## EXERCISE:
Tally the lines in the entries below where the string "categoryId" occurs. Reply with the total alone.

——

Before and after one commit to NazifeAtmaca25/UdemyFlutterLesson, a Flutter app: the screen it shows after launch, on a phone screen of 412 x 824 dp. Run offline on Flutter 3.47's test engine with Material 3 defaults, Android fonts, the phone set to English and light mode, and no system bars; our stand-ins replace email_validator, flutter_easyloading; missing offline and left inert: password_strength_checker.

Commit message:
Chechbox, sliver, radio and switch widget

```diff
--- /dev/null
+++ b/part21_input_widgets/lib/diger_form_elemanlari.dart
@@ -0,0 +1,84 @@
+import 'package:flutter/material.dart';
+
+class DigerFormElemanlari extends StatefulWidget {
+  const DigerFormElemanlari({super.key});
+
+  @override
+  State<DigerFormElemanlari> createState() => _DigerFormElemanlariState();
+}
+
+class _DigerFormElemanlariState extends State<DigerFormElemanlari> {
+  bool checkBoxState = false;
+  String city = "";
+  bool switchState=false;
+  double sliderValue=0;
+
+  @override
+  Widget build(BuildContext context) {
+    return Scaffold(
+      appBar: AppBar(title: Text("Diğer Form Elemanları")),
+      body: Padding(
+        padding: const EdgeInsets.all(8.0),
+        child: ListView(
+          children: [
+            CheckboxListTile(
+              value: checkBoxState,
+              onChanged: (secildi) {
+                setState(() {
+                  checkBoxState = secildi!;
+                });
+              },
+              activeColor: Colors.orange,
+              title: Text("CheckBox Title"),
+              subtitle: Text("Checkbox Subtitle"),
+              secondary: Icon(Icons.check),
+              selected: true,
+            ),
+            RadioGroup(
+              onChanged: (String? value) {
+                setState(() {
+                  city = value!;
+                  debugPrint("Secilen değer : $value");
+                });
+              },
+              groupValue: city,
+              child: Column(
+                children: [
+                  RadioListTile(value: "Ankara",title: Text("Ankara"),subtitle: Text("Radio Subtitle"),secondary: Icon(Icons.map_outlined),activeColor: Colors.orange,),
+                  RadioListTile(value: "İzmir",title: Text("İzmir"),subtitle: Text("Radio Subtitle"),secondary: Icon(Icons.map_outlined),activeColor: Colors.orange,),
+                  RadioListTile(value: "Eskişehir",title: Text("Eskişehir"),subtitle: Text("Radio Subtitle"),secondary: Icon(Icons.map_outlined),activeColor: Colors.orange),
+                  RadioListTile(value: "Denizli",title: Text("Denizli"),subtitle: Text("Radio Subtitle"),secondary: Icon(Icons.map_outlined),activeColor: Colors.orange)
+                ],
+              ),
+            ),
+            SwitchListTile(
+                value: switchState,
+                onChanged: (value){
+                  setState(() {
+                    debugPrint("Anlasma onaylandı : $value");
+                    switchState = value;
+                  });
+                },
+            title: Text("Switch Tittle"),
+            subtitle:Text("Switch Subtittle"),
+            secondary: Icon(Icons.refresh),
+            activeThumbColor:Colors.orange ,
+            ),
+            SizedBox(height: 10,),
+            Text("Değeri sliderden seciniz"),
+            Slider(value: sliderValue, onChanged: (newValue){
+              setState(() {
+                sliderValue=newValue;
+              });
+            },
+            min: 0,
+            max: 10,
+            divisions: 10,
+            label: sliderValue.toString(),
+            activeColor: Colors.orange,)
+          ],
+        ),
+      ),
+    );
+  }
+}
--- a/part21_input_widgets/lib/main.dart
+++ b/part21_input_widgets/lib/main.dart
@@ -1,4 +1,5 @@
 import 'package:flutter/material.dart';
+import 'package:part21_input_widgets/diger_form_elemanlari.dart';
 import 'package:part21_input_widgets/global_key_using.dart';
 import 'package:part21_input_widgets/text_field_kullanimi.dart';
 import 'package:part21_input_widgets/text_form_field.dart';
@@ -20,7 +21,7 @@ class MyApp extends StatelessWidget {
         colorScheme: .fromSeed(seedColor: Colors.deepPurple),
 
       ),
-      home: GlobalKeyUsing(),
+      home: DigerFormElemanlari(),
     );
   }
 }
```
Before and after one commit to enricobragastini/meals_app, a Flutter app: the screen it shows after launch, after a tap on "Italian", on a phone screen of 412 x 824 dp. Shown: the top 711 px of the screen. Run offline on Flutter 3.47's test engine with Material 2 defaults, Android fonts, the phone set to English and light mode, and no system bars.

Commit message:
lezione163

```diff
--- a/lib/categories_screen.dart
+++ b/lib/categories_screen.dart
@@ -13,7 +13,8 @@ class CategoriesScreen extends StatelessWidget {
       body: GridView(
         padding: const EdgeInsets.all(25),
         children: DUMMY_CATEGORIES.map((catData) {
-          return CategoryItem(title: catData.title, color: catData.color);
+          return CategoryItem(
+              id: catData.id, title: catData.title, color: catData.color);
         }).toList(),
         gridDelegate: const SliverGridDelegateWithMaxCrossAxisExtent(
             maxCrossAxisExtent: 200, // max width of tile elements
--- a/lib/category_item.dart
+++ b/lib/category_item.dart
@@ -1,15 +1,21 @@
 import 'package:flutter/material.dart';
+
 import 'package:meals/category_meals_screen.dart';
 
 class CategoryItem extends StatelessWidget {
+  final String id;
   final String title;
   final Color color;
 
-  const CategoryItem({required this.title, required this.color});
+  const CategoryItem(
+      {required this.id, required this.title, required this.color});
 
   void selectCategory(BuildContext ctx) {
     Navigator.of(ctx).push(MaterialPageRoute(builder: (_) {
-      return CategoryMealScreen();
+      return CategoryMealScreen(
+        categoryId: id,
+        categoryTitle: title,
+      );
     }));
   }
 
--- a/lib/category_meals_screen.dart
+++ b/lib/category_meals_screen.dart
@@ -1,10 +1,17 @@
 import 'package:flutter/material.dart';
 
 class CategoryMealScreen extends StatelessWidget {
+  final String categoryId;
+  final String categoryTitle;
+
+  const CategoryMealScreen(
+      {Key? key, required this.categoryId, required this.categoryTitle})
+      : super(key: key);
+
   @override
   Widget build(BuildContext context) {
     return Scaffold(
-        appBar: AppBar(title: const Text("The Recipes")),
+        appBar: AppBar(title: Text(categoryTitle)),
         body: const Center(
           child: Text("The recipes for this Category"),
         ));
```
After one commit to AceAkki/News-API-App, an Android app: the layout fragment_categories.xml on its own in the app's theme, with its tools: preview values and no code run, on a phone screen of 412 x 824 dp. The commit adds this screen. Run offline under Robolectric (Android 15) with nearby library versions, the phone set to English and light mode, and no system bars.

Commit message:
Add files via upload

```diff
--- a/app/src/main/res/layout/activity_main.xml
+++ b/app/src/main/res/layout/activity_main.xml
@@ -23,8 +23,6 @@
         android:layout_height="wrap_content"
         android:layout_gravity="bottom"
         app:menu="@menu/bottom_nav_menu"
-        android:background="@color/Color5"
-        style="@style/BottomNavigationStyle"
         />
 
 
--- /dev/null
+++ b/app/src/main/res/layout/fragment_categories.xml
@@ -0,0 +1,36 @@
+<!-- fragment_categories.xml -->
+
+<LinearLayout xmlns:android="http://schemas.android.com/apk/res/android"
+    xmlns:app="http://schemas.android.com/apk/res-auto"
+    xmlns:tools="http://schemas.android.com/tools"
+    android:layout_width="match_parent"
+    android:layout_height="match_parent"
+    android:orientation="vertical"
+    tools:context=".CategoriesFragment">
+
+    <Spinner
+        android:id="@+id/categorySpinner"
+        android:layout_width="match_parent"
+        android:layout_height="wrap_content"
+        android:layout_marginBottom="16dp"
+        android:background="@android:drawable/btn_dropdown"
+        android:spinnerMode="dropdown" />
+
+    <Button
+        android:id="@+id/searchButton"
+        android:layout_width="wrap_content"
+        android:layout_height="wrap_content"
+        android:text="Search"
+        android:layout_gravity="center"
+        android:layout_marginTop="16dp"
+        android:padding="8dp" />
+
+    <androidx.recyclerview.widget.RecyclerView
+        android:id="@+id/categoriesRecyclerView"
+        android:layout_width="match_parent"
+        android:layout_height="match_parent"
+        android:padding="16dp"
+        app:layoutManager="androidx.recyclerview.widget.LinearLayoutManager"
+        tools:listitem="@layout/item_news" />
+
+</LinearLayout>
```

——

## WRITTEN REPLY:
3